TOPIC:  "Aberrant Ras and Rho Signaling: Drugging the Undruggable"

HOSTS:  Dr. Mien-Chie Hung and Dr. Dihua Yu

Date: 1/16/13, 11am to 12:30pm
Time: 1/16/13, 11am to 12:30pm
Location: AT&T Auditorium, Main Building, Floor 2 (B2.4750)
Format: Seminar/Conference
CME: n/a
Facilitator: Dr. Dihua Yu
Speaker: Dr. Channing J. Der
Speaker Bio: Since 1985, a major goal of our research has been the elucidation of the mechanisms by which aberrant Ras signal transduction promotes the malignant growth of lung, colon and pancreatic carcinomas, and melanomas. One major goal of our studies involves the dissection of the downstream effector signaling networks that are regulated by Ras, in particular the Raf-MEK-ERK, RalGEF-Ral and RacGEF-Rac effector pathways. Another involves defining the role of posttranslational lipid and protein kinase-dependent modifications in regulating Ras subcellular localization. An emphasis in these studies is the validation of Ras regulators or effectors as targets for anti-Ras drug discovery.

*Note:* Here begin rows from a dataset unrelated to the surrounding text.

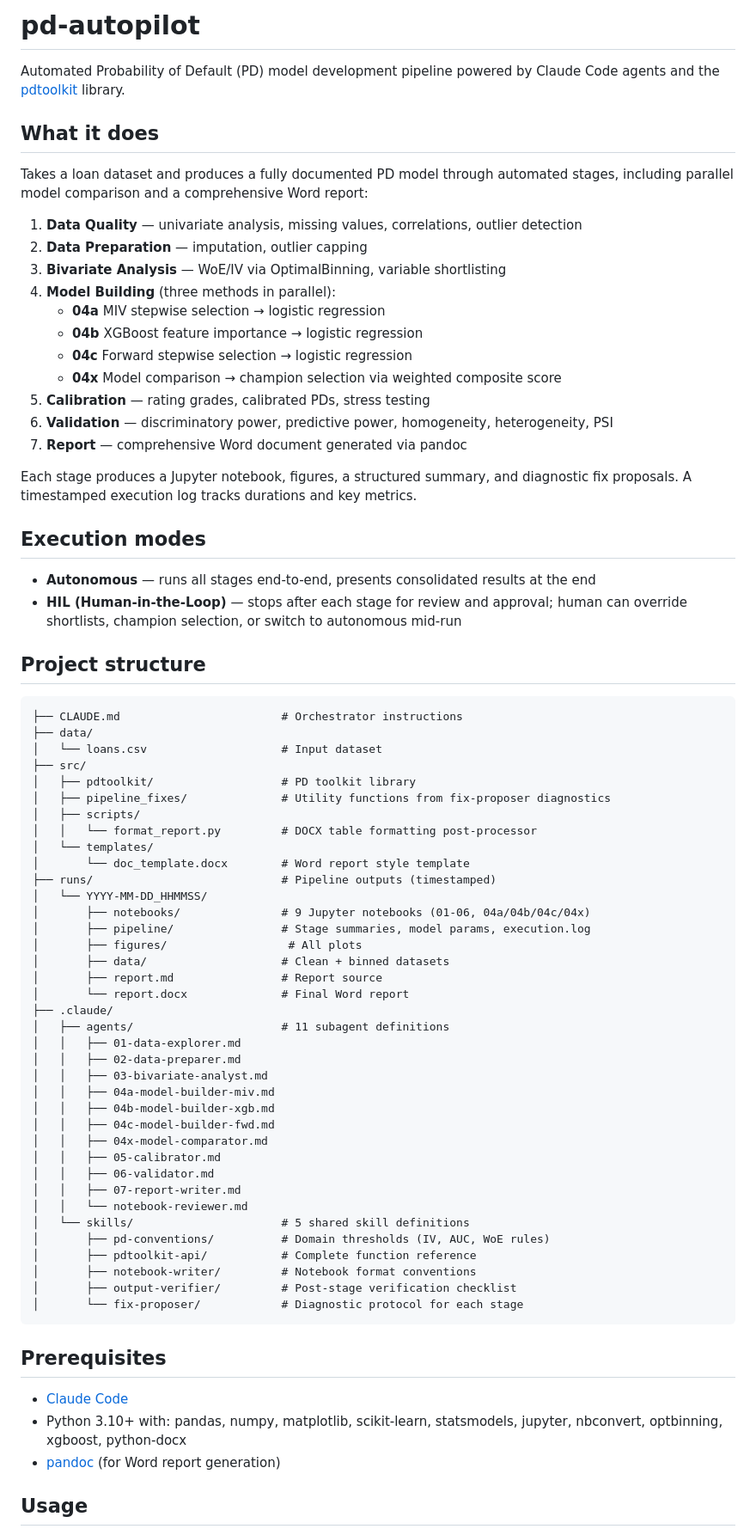
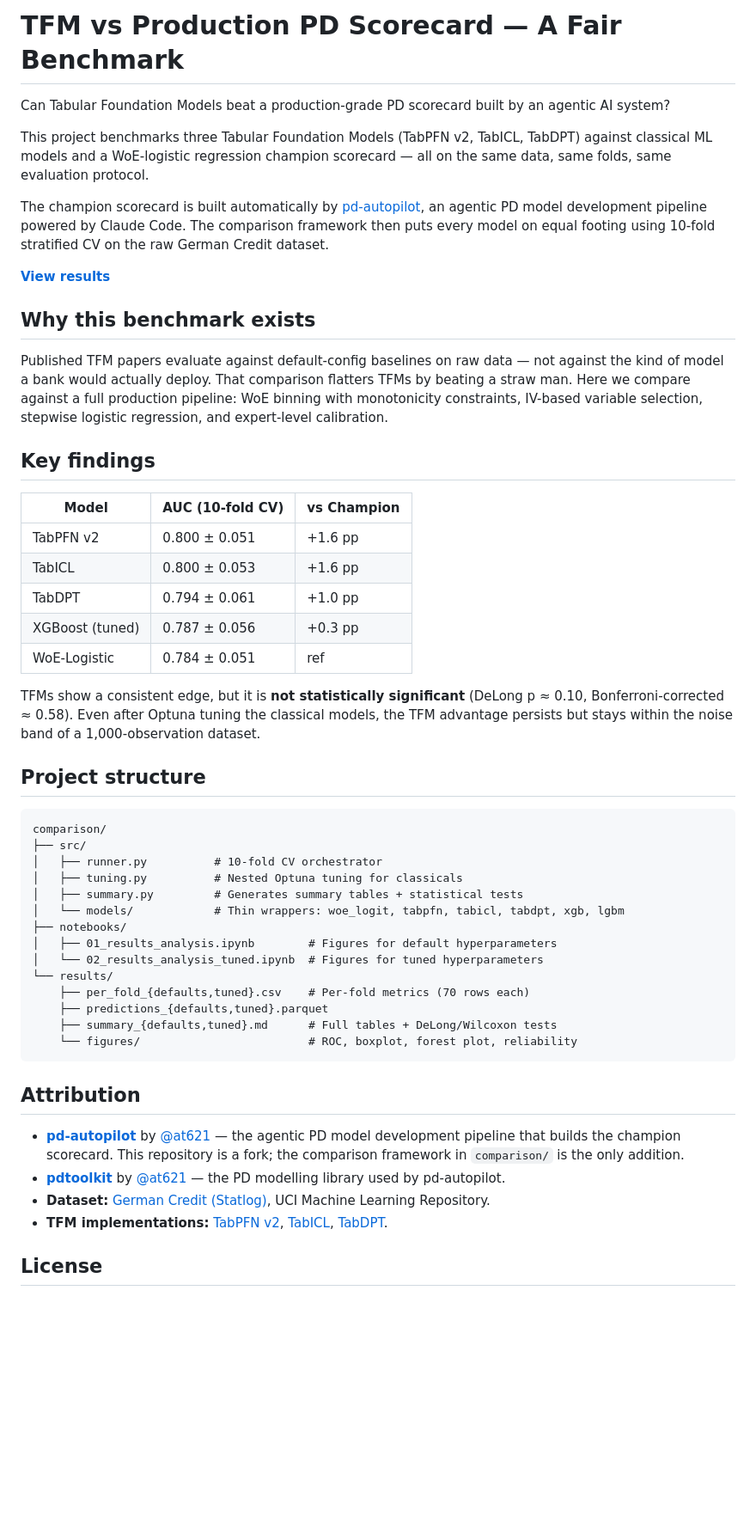
Before and after one commit to alexquant1993/tfm_pd_comparison, a Markdown page: README.md, the part around one of its changes. Shown at 86% size. Rendered like a GitHub page; blank space fills up the shorter version.

Commit message:
docs: rewrite README for TFM comparison benchmark
Reframes the repo as a fair benchmark of TFMs vs a production PD
scorecard built by the pd-autopilot agentic pipeline. Includes key
findings table, project structure, and proper attribution.

Co-Authored-By: Claude Opus 4.7 (1M context) <noreply@anthropic.com>

````diff
--- a/README.md
+++ b/README.md
@@ -1,77 +1,54 @@
-# pd-autopilot
+# TFM vs Production PD Scorecard — A Fair Benchmark
 
-Automated Probability of Default (PD) model development pipeline powered by Claude Code agents and the [pdtoolkit](https://github.com/at621/pdtoolkit_py) library.
+Can Tabular Foundation Models beat a production-grade PD scorecard built by an agentic AI system?
 
-## What it does
+This project benchmarks three Tabular Foundation Models (TabPFN v2, TabICL, TabDPT) against classical ML models and a WoE-logistic regression champion scorecard — all on the same data, same folds, same evaluation protocol.
 
-Takes a loan dataset and produces a fully documented PD model through automated stages, including parallel model comparison and a comprehensive Word report:
+The champion scorecard is built automatically by [pd-autopilot](https://github.com/at621/pd-autopilot), an agentic PD model development pipeline powered by Claude Code. The comparison framework then puts every model on equal footing using 10-fold stratified CV on the raw German Credit dataset.
 
-1. **Data Quality** — univariate analysis, missing values, correlations, outlier detection
-2. **Data Preparation** — imputation, outlier capping
-3. **Bivariate Analysis** — WoE/IV via OptimalBinning, variable shortlisting
-4. **Model Building** (three methods in parallel):
-   - **04a** MIV stepwise selection → logistic regression
-   - **04b** XGBoost feature importance → logistic regression
-   - **04c** Forward stepwise selection → logistic regression
-   - **04x** Model comparison → champion selection via weighted composite score
-5. **Calibration** — rating grades, calibrated PDs, stress testing
-6. **Validation** — discriminatory power, predictive power, homogeneity, heterogeneity, PSI
-7. **Report** — comprehensive Word document generated via pandoc
+**[View results](https://alexquant1993.github.io/tfm_pd_comparison/)**
 
-Each stage produces a Jupyter notebook, figures, a structured summary, and diagnostic fix proposals. A timestamped execution log tracks durations and key metrics.
+## Why this benchmark exists
 
-## Execution modes
+Published TFM papers evaluate against default-config baselines on raw data — not against the kind of model a bank would actually deploy. That comparison flatters TFMs by beating a straw man. Here we compare against a full production pipeline: WoE binning with monotonicity constraints, IV-based variable selection, stepwise logistic regression, and expert-level calibration.
 
-- **Autonomous** — runs all stages end-to-end, presents consolidated results at the end
-- **HIL (Human-in-the-Loop)** — stops after each stage for review and approval; human can override shortlists, champion selection, or switch to autonomous mid-run
+## Key findings
+
+| Model | AUC (10-fold CV) | vs Champion |
+|---|---|---|
+| TabPFN v2 | 0.800 ± 0.051 | +1.6 pp |
+| TabICL | 0.800 ± 0.053 | +1.6 pp |
+| TabDPT | 0.794 ± 0.061 | +1.0 pp |
+| XGBoost (tuned) | 0.787 ± 0.056 | +0.3 pp |
+| WoE-Logistic | 0.784 ± 0.051 | ref |
+
+TFMs show a consistent edge, but it is **not statistically significant** (DeLong p ≈ 0.10, Bonferroni-corrected ≈ 0.58). Even after Optuna tuning the classical models, the TFM advantage persists but stays within the noise band of a 1,000-observation dataset.
 
 ## Project structure
 
 ```
-├── CLAUDE.md                        # Orchestrator instructions
-├── data/
-│   └── loans.csv                    # Input dataset
+comparison/
 ├── src/
-│   ├── pdtoolkit/                   # PD toolkit library
-│   ├── pipeline_fixes/              # Utility functions from fix-proposer diagnostics
-│   ├── scripts/
-│   │   └── format_report.py         # DOCX table formatting post-processor
-│   └── templates/
-│       └── doc_template.docx        # Word report style template
-├── runs/                            # Pipeline outputs (timestamped)
-│   └── YYYY-MM-DD_HHMMSS/
-│       ├── notebooks/               # 9 Jupyter notebooks (01-06, 04a/04b/04c/04x)
-│       ├── pipeline/                # Stage summaries, model params, execution.log
-│       ├── figures/                  # All plots
-│       ├── data/                    # Clean + binned datasets
-│       ├── report.md                # Report source
-│       └── report.docx              # Final Word report
-├── .claude/
-│   ├── agents/                      # 11 subagent definitions
-│   │   ├── 01-data-explorer.md
-│   │   ├── 02-data-preparer.md
-│   │   ├── 03-bivariate-analyst.md
-│   │   ├── 04a-model-builder-miv.md
-│   │   ├── 04b-model-builder-xgb.md
-│   │   ├── 04c-model-builder-fwd.md
-│   │   ├── 04x-model-comparator.md
-│   │   ├── 05-calibrator.md
-│   │   ├── 06-validator.md
-│   │   ├── 07-report-writer.md
-│   │   └── notebook-reviewer.md
-│   └── skills/                      # 5 shared skill definitions
-│       ├── pd-conventions/          # Domain thresholds (IV, AUC, WoE rules)
-│       ├── pdtoolkit-api/           # Complete function reference
-│       ├── notebook-writer/         # Notebook format conventions
-│       ├── output-verifier/         # Post-stage verification checklist
-│       └── fix-proposer/            # Diagnostic protocol for each stage
+│   ├── runner.py          # 10-fold CV orchestrator
+│   ├── tuning.py          # Nested Optuna tuning for classicals
+│   ├── summary.py         # Generates summary tables + statistical tests
+│   └── models/            # Thin wrappers: woe_logit, tabpfn, tabicl, tabdpt, xgb, lgbm
+├── notebooks/
+│   ├── 01_results_analysis.ipynb        # Figures for default hyperparameters
+│   └── 02_results_analysis_tuned.ipynb  # Figures for tuned hyperparameters
+└── results/
+    ├── per_fold_{defaults,tuned}.csv    # Per-fold metrics (70 rows each)
+    ├── predictions_{defaults,tuned}.parquet
+    ├── summary_{defaults,tuned}.md      # Full tables + DeLong/Wilcoxon tests
+    └── figures/                         # ROC, boxplot, forest plot, reliability
 ```
 
-## Prerequisites
+## Attribution
 
-- [Claude Code](https://docs.anthropic.com/en/docs/claude-code)
-- Python 3.10+ with: pandas, numpy, matplotlib, scikit-learn, statsmodels, jupyter, nbconvert, optbinning, xgboost, python-docx
-- [pandoc](https://pandoc.org/installing.html) (for Word report generation)
+- **[pd-autopilot](https://github.com/at621/pd-autopilot)** by [@at621](https://github.com/at621) — the agentic PD model development pipeline that builds the champion scorecard. This repository is a fork; the comparison framework in `comparison/` is the only addition.
+- **[pdtoolkit](https://github.com/at621/pdtoolkit_py)** by [@at621](https://github.com/at621) — the PD modelling library used by pd-autopilot.
+- **Dataset:** [German Credit (Statlog)](https://archive.ics.uci.edu/dataset/144/statlog+german+credit+data), UCI Machine Learning Repository.
+- **TFM implementations:** [TabPFN v2](https://github.com/PriorLabs/TabPFN), [TabICL](https://github.com/snovaisg/TabICL), [TabDPT](https://github.com/layer6ai-labs/TabDPT).
 
-## Usage
+## License
 
````
Also changed, not shown: other parts of README.md (+1 -13 lines).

In particular, we have focused on inhibitors of protein kinases that act as effectors or regulators of effector function (e.g., ERK, PAK1). A second major goal of our studies involves the dissection of mechanisms that cause aberrant activation of Ras homologous (Rho) small GTPases, in particular RhoA and Rac1. Unlike Ras, Rho deregulation occurs by indirect mechanisms, often by deregulated function of the guanine nucleotide exchange factors (e.g., P-Rex, Ect2) or GTPase activating proteins (e.g., DLC-1) that control Rho GTPase activity. A major focus of our studies is the elucidation of the mechanisms that cause altered GEF or GAP regulation of Rho GTPases, to identify potential avenues for blocking Rho activation in cancer. Overall, our studies take a multi-faceted approach that includes the application of protein crystallography, gene array analyses, proteomics, genetic analyses of C. elegans, and the use of geneticallyengineered and patient tumorgraph mouse models of pancreatic and colon cancer. Our studies address basic mechanisms of signal transduction and we work closely with the biotech and pharmaceutical industry to help transition novel targeted therapies for cancer into the clinic.
Sponsor: Dr. Mien-Chie Hung
Contact: Lola Small - 27477 - lsmall@mdanderson.org